Wednesday, February 4, 5:30-7:30
Fleisher Art Memorial, 719 Catherine Street, Philadelphia

Monday, February 9, 6:30-8:30
Main Line Art Center, Lancaster Avenue and Old Buck Lane, Haverford

The sessions are free but registration is required. For more information and to register, go to www.artistlincphiladelphia.org/insurance

Please forward this email to anyone who might benefit from this information.

Sunday, January 11, 2009

ISBP installment no. 11: John Tallman

John Tallman's work makes me smile. And I like his wonderful blog, Color Chunks. And I like this excerpt from his statement:

Here's what I'm interested in:
I’m interested in that point where the illusion breaks down. 
I’m interested in answers that are both true and false. 
I’m interested in lying your way to the truth. 
I’m interested in the fragility of the art object. 
I’m interested in the theoretical possibility of 
creating endless compositions. 
I’m interested in the study of sloppy craft. 
I’m interested in joy.

Here are two of John's pieces with a shot from his studio sandwiched in between:


Thursday, January 8, 2009

ISBP installment no. 10: Mary Klein

Mary Klein is a Minneapolis-based artist--visit her blog still lifes, which records real-time progress of her work, which I find quiet and contemplative. Here is a look at her studio.

Turning 2008
oil on canvas 20 x 16

Saturday, January 3, 2009

ISBP installment no. 9: Steven Alexander

With this installation of the Interactive Studio Blog Project, we get a nice peek into Steven Alexander's studio, which is up in Dalton, PA, somewhere north of Scranton. Steven teaches at my alma mater, Marywood University. Make sure to visit Steven's wonderful Studio Journal blog, where he generously shares his work, process, and impressions and observations of other art and artists, such as the work of Brazilian painter Goncalo Ivo. I highlight this because as you'll see in the post, Steven has included a photo of Ivo's studio. The space is mighty impressive with a huge array of paints and brushes laid out with precision, like a surgeon's tools. This precision is very evident in Ivo's intensely colored geometric abstractions.

Now, back to Stephen and his work. After writing the above, I became aware that there is a real connection between Steven's workspace, which I've had the chance to see through his blog posts, and his work. I see an openness, an expansiveness that is present in both, and experience a sense of place in many of Steven's paintings. Of course, it's not at all that simple. Please see Steven's statement below...

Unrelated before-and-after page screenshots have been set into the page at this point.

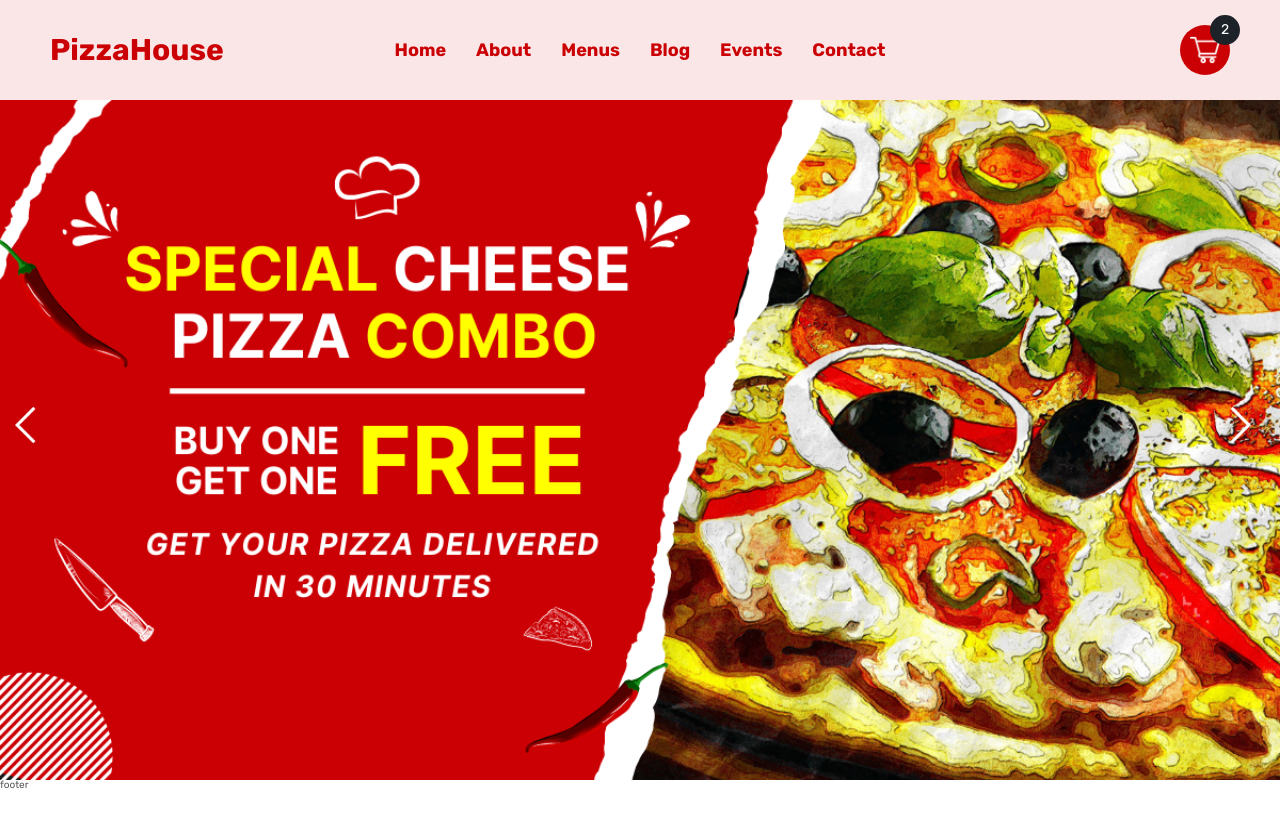
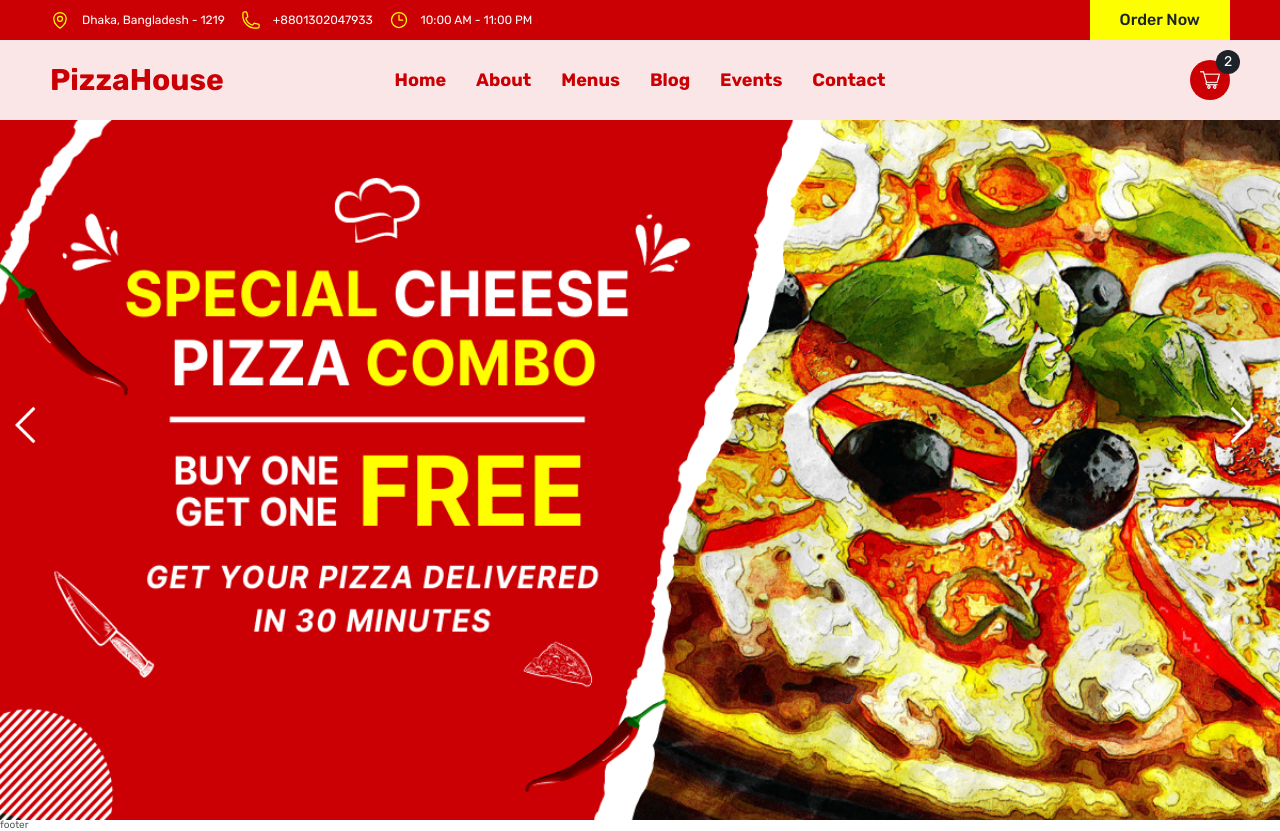
Before and after one commit to tanvirch0750/pizza-house-next, a Next.js app: page / in a window 1280 px wide. Before the commit the page ends 800 px from the top, so only its background shows below. Built offline with nearby package versions, Linux system fonts and the light colour scheme.

Commit message:
implemented cta navbar

```diff
--- /dev/null
+++ b/components/CtaNavbar.js
@@ -0,0 +1,71 @@
+import styles from '../styles/CtaNavbar.module.css';
+
+const CtaNavbar = () => {
+  return (
+    <div className={styles.container}>
+      <div className={styles.address}>
+        <div className={styles.item}>
+          <svg
+            xmlns="http://www.w3.org/2000/svg"
+            fill="none"
+            viewBox="0 0 24 24"
+            strokeWidth="1.5"
+            stroke="currentColor"
+            className="w-6 h-6"
+          >
+            <path
+              strokeLinecap="round"
+              strokeLinejoin="round"
+              d="M15 10.5a3 3 0 11-6 0 3 3 0 016 0z"
+            />
+            <path
+              strokeLinecap="round"
+              strokeLinejoin="round"
+              d="M19.5 10.5c0 7.142-7.5 11.25-7.5 11.25S4.5 17.642 4.5 10.5a7.5 7.5 0 1115 0z"
+            />
+          </svg>
+          <span>Dhaka, Bangladesh - 1219</span>
+        </div>
+        <div className={styles.item}>
+          <svg
+            xmlns="http://www.w3.org/2000/svg"
+            fill="none"
+            viewBox="0 0 24 24"
+            strokeWidth="1.5"
+            stroke="currentColor"
+            className="w-6 h-6"
+          >
+            <path
+              strokeLinecap="round"
+              strokeLinejoin="round"
+              d="M2.25 6.75c0 8.284 6.716 15 15 15h2.25a2.25 2.25 0 002.25-2.25v-1.372c0-.516-.351-.966-.852-1.091l-4.423-1.106c-.44-.11-.902.055-1.173.417l-.97 1.293c-.282.376-.769.542-1.21.38a12.035 12.035 0 01-7.143-7.143c-.162-.441.004-.928.38-1.21l1.293-.97c.363-.271.527-.734.417-1.173L6.963 3.102a1.125 1.125 0 00-1.091-.852H4.5A2.25 2.25 0 002.25 4.5v2.25z"
+            />
+          </svg>
+          <span>+8801302047933</span>
+        </div>
+        <div className={styles.item}>
+          <svg
+            xmlns="http://www.w3.org/2000/svg"
+            fill="none"
+            viewBox="0 0 24 24"
+            strokeWidth="1.5"
+            stroke="currentColor"
+            className="w-6 h-6"
+          >
+            <path
+              strokeLinecap="round"
+              strokeLinejoin="round"
+              d="M12 6v6h4.5m4.5 0a9 9 0 11-18 0 9 9 0 0118 0z"
+            />
+          </svg>
+          <span>10:00 AM - 11:00 PM</span>
+        </div>
+      </div>
+      <div className={styles.ctaBtn}>
+        <span>Order Now</span>
+      </div>
+    </div>
+  );
+};
+
+export default CtaNavbar;
--- a/components/Layout.js
+++ b/components/Layout.js
@@ -1,9 +1,11 @@
+import CtaNavbar from './CtaNavbar';
 import Footer from './Footer';
 import Navbar from './Navbar';
 
 const Layout = ({ children }) => {
   return (
     <>
+      <CtaNavbar />
       <Navbar />
       {children}
       <Footer />
--- a/components/Navbar.js
+++ b/components/Navbar.js
@@ -20,7 +20,7 @@ const Navbar = () => {
       <div className={styles.item}>
         <div className={styles.cart}>
           <div className={styles.imgContainer}>
-            <Image src="/images/cart.png" alt="cart" width={30} height={30} />
+            <Image src="/images/cart.png" alt="cart" width={20} height={20} />
           </div>
           <div className={styles.counter}>2</div>
         </div>
--- /dev/null
+++ b/styles/CtaNavbar.module.css
@@ -0,0 +1,40 @@
+.container {
+  display: flex;
+  align-items: center;
+  justify-content: space-between;
+  height: 4rem;
+  padding: 0 5rem;
+  background-color: var(--color-primary);
+}
+
+.address {
+  display: flex;
+  align-items: center;
+  gap: 1.6rem;
+  color: #fff;
+  font-size: 1.2rem;
+}
+
+.item {
+  display: flex;
+  align-items: center;
+  gap: 1.2rem;
+}
+
+.item svg {
+  width: 2rem;
+  height: 2rem;
+  stroke: var(--color-secondary);
+}
+
+.ctaBtn {
+  background-color: var(--color-secondary);
+  height: 100%;
+  display: flex;
+  align-items: center;
+  padding: 0 3rem;
+  cursor: pointer;
+  font-size: 1.6rem;
+  font-weight: 500;
+  color: var(--color-black);
+}
--- a/styles/HomeSlider.module.css
+++ b/styles/HomeSlider.module.css
@@ -1,5 +1,5 @@
 .container {
-  height: calc(100vh - 12rem);
+  height: calc(100vh - 100px);
   overflow: hidden;
 }
 
--- a/styles/Navbar.module.css
+++ b/styles/Navbar.module.css
@@ -1,5 +1,5 @@
 .container {
-  height: 10rem;
+  height: 8rem;
   padding: 0 5rem;
   background-color: var(--color-primary-light-1);
   display: flex;
@@ -46,8 +46,8 @@
 }
 
 .imgContainer {
-  width: 5rem;
-  height: 5rem;
+  width: 4rem;
+  height: 4rem;
   border-radius: 100px;
   background-color: var(--color-primary);
   display: flex;
@@ -64,8 +64,8 @@
   position: absolute;
   top: -10px;
   right: -10px;
-  width: 3rem;
-  height: 3rem;
+  width: 2.4rem;
+  height: 2.4rem;
   font-size: 1.4rem;
   border-radius: 100px;
   color: #fff;
--- a/styles/globals.css
+++ b/styles/globals.css
@@ -4,6 +4,7 @@
   --color-primary: #cb0004;
   --color-primary-light-1: #fae6e6;
   --color-black: #1d2228;
+  --color-secondary: #fdff01;
 }
 
 * {
```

Meteor Beach 2008
96 x 96 acrylic on 4 canvases

My work is an exploration of relations that reside in the constant flux of sensory events. I am interested in the interaction between the painting and the viewer's imagination and experience; in the painting's catalytic potency - it's potential to generate unspecified mobile meaning.

Color operates in this work and in the world as a kind of pure energy, dynamic, capricious, evocative. The surfaces emphasize the sensual rather than analytical nature of the process, and attest to the pervasive presence of time. Within the structure of the paintings, archetypal dualities of male/female, earth/sky, internal/external are inevitably implied; not as opposing forces, but as interdependent aspects of an animate whole. In this sense, these paintings might be regarded as open-ended cosmologies, or as chunks of unencumbered raw reality, or to use John Cage's words, "like Nature in her manner of operation".

I am trying to build, out of color and substance, a place for the viewer's consciousness - where unexpected associations and resonances may occur, where history merges with the present moment, and the stuff of life, love and desire has corporeal presence - states of being, embodied in paint.